**WORK TO BE COMPLETED**
For each line of the data that includes the word "contrasinal", copy the line.

**SUPPLIED INFORMATION**
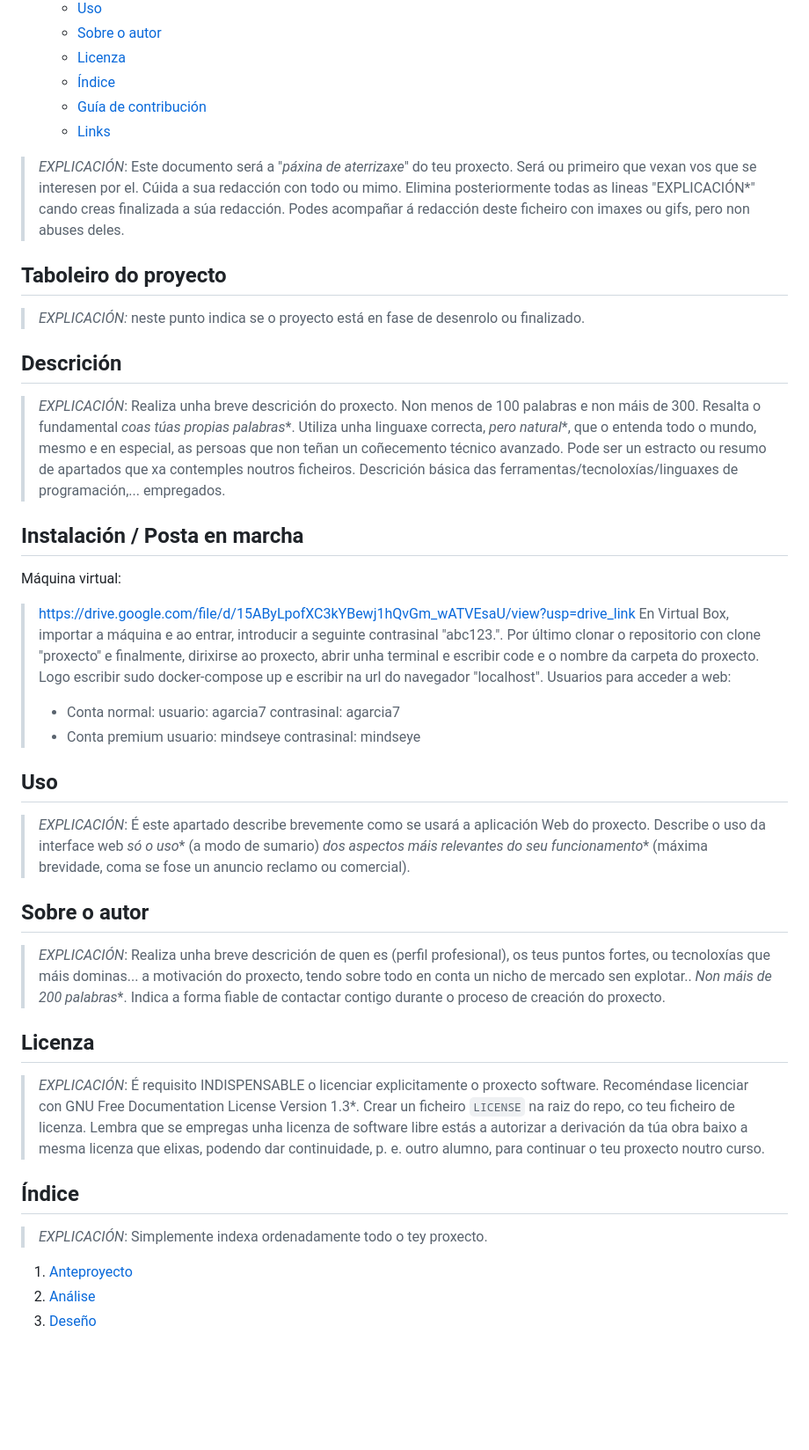
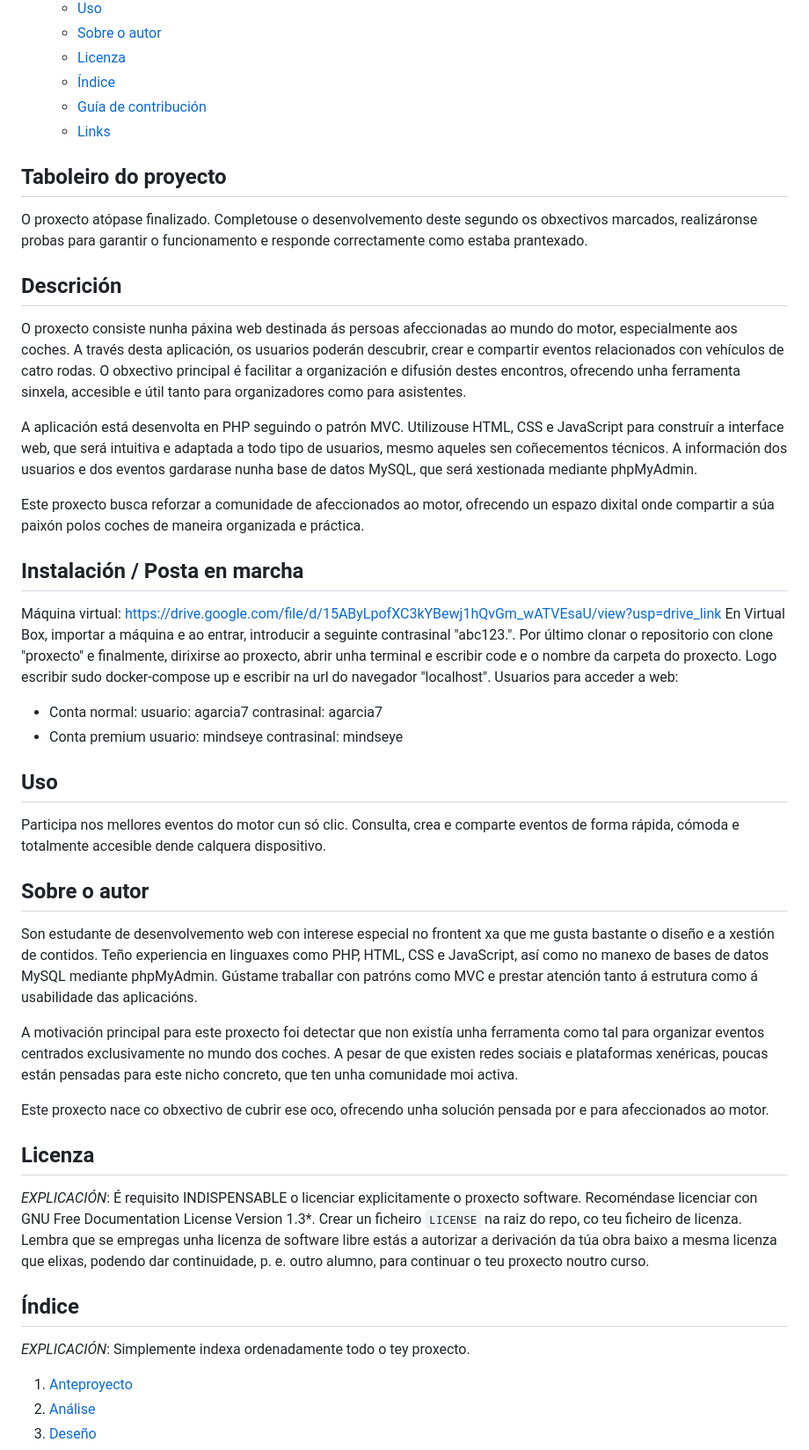
Before and after one commit to Adrigaral/Proyecto-Daw, a Markdown page: README.md, the part around one of its changes. Shown at 88% size. Drawn GitHub-style; blank space fills up the shorter version.

Commit message:
Completar Readme

```diff
--- a/README.md
+++ b/README.md
@@ -11,49 +11,52 @@
   - [Guía de contribución](#guía-de-contribución)
   - [Links](#links)
 
-> *EXPLICACIÓN*: Este documento será a "*páxina de aterrizaxe*" do teu proxecto. Será ou primeiro que vexan vos que se interesen por el. Cúida a sua redacción con todo ou mimo. Elimina posteriormente todas as lineas "EXPLICACIÓN*" cando creas finalizada a súa redacción.
-> Podes acompañar á redacción deste ficheiro con imaxes ou gifs, pero non abuses deles.
-
 ## Taboleiro do proyecto
 
-> *EXPLICACIÓN:* neste punto indica se o proyecto está en fase de desenrolo ou finalizado.
+O proxecto atópase finalizado. Completouse o desenvolvemento deste segundo os obxectivos marcados, realizáronse probas para garantir o funcionamento e responde correctamente como estaba prantexado.
 
 ## Descrición
 
-> *EXPLICACIÓN*: Realiza unha breve descrición do proxecto. Non menos de 100 palabras e non máis de 300. Resalta o fundamental *coas túas propias palabras**. Utiliza unha linguaxe correcta, *pero natural**, que o entenda todo o mundo, mesmo e en especial, as persoas que non teñan un coñecemento técnico avanzado. Pode ser un estracto ou resumo de apartados que xa contemples noutros ficheiros.
-> Descrición básica das ferramentas/tecnoloxías/linguaxes de programación,... empregados.
+O proxecto consiste nunha páxina web destinada ás persoas afeccionadas ao mundo do motor, especialmente aos coches. A través desta aplicación, os usuarios poderán descubrir, crear e compartir eventos relacionados con vehículos de catro rodas. O obxectivo principal é facilitar a organización e difusión destes encontros, ofrecendo unha ferramenta sinxela, accesible e útil tanto para organizadores como para asistentes.
+
+A aplicación está desenvolta en PHP seguindo o patrón MVC. Utilizouse HTML, CSS e JavaScript para construír a interface web, que será intuitiva e adaptada a todo tipo de usuarios, mesmo aqueles sen coñecementos técnicos. A información dos usuarios e dos eventos gardarase nunha base de datos MySQL, que será xestionada mediante phpMyAdmin.
+
+Este proxecto busca reforzar a comunidade de afeccionados ao motor, ofrecendo un espazo dixital onde compartir a súa paixón polos coches de maneira organizada e práctica.
 
 ## Instalación / Posta en marcha
 
 Máquina virtual:
-> https://drive.google.com/file/d/15AByLpofXC3kYBewj1hQvGm_wATVEsaU/view?usp=drive_link
-> En Virtual Box, importar a máquina e ao entrar, introducir a seguinte contrasinal "abc123.".
-> Por último clonar o repositorio con clone "proxecto" e finalmente, dirixirse ao proxecto, abrir unha terminal e escribir code e o nombre da carpeta do proxecto.
-> Logo escribir sudo docker-compose up e escribir na url do navegador "localhost".
-> Usuarios para acceder a web:
-> - Conta normal:
-> usuario: agarcia7
-> contrasinal: agarcia7
-> - Conta premium
-> usuario: mindseye
-> contrasinal: mindseye
+https://drive.google.com/file/d/15AByLpofXC3kYBewj1hQvGm_wATVEsaU/view?usp=drive_link
+En Virtual Box, importar a máquina e ao entrar, introducir a seguinte contrasinal "abc123.".
+Por último clonar o repositorio con clone "proxecto" e finalmente, dirixirse ao proxecto, abrir unha terminal e escribir code e o nombre da carpeta do proxecto.
+Logo escribir sudo docker-compose up e escribir na url do navegador "localhost".
+Usuarios para acceder a web:
+- Conta normal:
+usuario: agarcia7
+contrasinal: agarcia7
+- Conta premium
+usuario: mindseye
+contrasinal: mindseye
 
 ## Uso
 
-> *EXPLICACIÓN*: É este apartado describe brevemente como se usará a aplicación Web do proxecto. Describe o uso da interface web *só o uso** (a modo de sumario) *dos aspectos máis relevantes do seu funcionamento** (máxima brevidade, coma se fose un anuncio reclamo ou comercial).
->
+Participa nos mellores eventos do motor cun só clic. Consulta, crea e comparte eventos de forma rápida, cómoda e totalmente accesible dende calquera dispositivo.
 
 ## Sobre o autor
 
-> *EXPLICACIÓN*: Realiza unha breve descrición de quen es (perfil profesional), os teus puntos fortes, ou tecnoloxías que máis dominas... a motivación do proxecto, tendo sobre todo en conta un nicho de mercado sen explotar.. *Non máis de 200 palabras**. Indica a forma fiable de contactar contigo durante o proceso de creación do proxecto.
+Son estudante de desenvolvemento web con interese especial no frontent xa que me gusta bastante o diseño e a xestión de contidos. Teño experiencia en linguaxes como PHP, HTML, CSS e JavaScript, así como no manexo de bases de datos MySQL mediante phpMyAdmin. Gústame traballar con patróns como MVC e prestar atención tanto á estrutura como á usabilidade das aplicacións.
+
+A motivación principal para este proxecto foi detectar que non existía unha ferramenta como tal para organizar eventos centrados exclusivamente no mundo dos coches. A pesar de que existen redes sociais e plataformas xenéricas, poucas están pensadas para este nicho concreto, que ten unha comunidade moi activa.
+
+Este proxecto nace co obxectivo de cubrir ese oco, ofrecendo unha solución pensada por e para afeccionados ao motor.
 
 ## Licenza
 
-> *EXPLICACIÓN*: É requisito INDISPENSABLE o licenciar explicitamente o proxecto software. Recoméndase licenciar con GNU Free Documentation License Version 1.3*. Crear un ficheiro `LICENSE` na raiz do repo, co teu ficheiro de licenza. Lembra que se empregas unha licenza de software libre estás a autorizar a derivación da túa obra baixo a mesma licenza que elixas, podendo dar continuidade, p. e. outro alumno, para continuar o teu proxecto noutro curso.
+*EXPLICACIÓN*: É requisito INDISPENSABLE o licenciar explicitamente o proxecto software. Recoméndase licenciar con GNU Free Documentation License Version 1.3*. Crear un ficheiro `LICENSE` na raiz do repo, co teu ficheiro de licenza. Lembra que se empregas unha licenza de software libre estás a autorizar a derivación da túa obra baixo a mesma licenza que elixas, podendo dar continuidade, p. e. outro alumno, para continuar o teu proxecto noutro curso.
 
 ## Índice
 
-> *EXPLICACIÓN*: Simplemente indexa ordenadamente todo o tey proxecto.
+*EXPLICACIÓN*: Simplemente indexa ordenadamente todo o tey proxecto.
 
 1. [Anteproyecto](doc/templates/1_Anteproxecto.md)
 2. [Análise](doc/templates/2_Analise.md)
```
Also changed, not shown: other parts of README.md (+2 -3 lines).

**SOLVED EXERCISE**
-> En Virtual Box, importar a máquina e ao entrar, introducir a seguinte contrasinal "abc123.".
-> contrasinal: agarcia7
-> contrasinal: mindseye
+En Virtual Box, importar a máquina e ao entrar, introducir a seguinte contrasinal "abc123.".
+contrasinal: agarcia7
+contrasinal: mindseye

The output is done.